I am very happy to announce, that I edited a volume on digital teaching and learning and it came out just a couple days ago! Way back I reported that I will give a presentation on a symposium that I organised at the University of Cologne in Germany. The publication is the outcome of that symposium, where I also wrote a chapter on the challenges of archaeological reconstruction.

Archaeogaming Series Pt. 2: What can an archaeologist learn from a computer game?

In this series of posts, I want to test in what capacity a AAA-game in a historical setting can actually teach me – as an archaeologist – something I don’t know about history. I have studied Near Eastern Archaeology, Prehistory and Assyriology, but never Egyptology, what would be the perfect branch of study for this game. Nevertheless I still can learn and by playing Assissins Creed Orgins and researching the scientific facts behind it, I want to find out if the game is well researched and document what I learned from it. Spoilers ahead!

Long term storage of things digital

“Digitalisation” is a buzzword in the humanities, closely connected to the Digital Humanities, to open access, reproducibility, sharing heritage and so forth. I believe it is a very important step to a better and more open science. There is one point though, that is important to me: I’ve worked with books 115 years old. How can we make sure people will be able to read our digital output in another 115 years?

Documentation: manual or digital?

It is 2018! Time to document our archaeological digs digitally, wouldn’t you say?
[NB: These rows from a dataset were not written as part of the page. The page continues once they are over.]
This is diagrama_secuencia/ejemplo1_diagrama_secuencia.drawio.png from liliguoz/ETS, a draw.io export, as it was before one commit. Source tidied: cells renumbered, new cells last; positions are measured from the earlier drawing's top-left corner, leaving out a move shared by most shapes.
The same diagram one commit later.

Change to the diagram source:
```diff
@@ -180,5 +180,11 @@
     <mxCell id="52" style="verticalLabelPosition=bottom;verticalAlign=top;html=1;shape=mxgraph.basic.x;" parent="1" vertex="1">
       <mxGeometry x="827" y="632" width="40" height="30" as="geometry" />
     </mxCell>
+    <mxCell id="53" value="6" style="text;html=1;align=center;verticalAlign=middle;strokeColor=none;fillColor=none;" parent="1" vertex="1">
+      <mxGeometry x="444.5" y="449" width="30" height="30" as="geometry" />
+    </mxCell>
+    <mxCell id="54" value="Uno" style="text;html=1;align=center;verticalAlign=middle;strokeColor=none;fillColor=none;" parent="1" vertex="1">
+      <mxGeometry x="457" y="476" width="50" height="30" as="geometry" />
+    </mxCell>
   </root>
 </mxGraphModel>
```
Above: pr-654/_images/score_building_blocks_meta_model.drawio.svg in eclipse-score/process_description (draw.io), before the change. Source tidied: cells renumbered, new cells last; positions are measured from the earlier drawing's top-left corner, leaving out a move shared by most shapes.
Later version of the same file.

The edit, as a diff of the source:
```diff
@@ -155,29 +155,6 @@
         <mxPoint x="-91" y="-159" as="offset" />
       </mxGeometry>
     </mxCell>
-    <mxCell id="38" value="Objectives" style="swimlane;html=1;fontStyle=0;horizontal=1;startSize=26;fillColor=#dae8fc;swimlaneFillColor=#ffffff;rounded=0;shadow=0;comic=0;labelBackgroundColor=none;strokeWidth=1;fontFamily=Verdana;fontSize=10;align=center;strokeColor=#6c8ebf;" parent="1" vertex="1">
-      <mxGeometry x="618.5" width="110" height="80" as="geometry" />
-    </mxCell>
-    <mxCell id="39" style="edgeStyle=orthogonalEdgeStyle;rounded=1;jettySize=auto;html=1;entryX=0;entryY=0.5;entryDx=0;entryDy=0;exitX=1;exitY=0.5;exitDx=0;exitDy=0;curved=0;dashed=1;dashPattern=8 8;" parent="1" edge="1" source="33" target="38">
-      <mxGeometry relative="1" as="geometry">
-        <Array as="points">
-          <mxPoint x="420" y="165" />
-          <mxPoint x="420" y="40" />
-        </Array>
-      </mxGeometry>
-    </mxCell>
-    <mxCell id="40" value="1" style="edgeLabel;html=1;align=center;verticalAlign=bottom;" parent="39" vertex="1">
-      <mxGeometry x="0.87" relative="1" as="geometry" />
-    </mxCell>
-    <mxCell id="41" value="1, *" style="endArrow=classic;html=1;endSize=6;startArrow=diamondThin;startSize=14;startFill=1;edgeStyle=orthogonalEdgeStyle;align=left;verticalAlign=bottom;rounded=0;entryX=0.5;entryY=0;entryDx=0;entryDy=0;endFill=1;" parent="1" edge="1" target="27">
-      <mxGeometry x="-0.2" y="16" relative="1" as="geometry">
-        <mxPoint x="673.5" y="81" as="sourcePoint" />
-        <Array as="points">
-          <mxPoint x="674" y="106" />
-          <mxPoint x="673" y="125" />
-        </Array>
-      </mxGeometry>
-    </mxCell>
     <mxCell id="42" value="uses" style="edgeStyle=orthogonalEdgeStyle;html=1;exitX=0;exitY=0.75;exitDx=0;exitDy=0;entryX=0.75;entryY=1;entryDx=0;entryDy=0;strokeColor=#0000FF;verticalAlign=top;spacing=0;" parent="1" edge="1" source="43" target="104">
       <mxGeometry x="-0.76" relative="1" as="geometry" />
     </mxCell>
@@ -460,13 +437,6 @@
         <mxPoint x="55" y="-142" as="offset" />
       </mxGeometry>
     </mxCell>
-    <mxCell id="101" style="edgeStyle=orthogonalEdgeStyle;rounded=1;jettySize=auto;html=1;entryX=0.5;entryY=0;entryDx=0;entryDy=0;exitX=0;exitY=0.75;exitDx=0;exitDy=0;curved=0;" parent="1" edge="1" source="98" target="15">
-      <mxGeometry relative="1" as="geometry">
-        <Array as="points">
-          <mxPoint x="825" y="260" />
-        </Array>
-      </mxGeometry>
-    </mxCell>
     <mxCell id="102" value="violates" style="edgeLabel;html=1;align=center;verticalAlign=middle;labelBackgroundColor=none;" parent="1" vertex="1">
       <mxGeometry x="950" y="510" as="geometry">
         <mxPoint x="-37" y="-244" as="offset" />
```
We have it all: CAD to draw plans; GIS for maps; photogrammetry / structure from motion for 3D models and rectified photos; databases to connect all this with feature description… why use paper at all?

Well…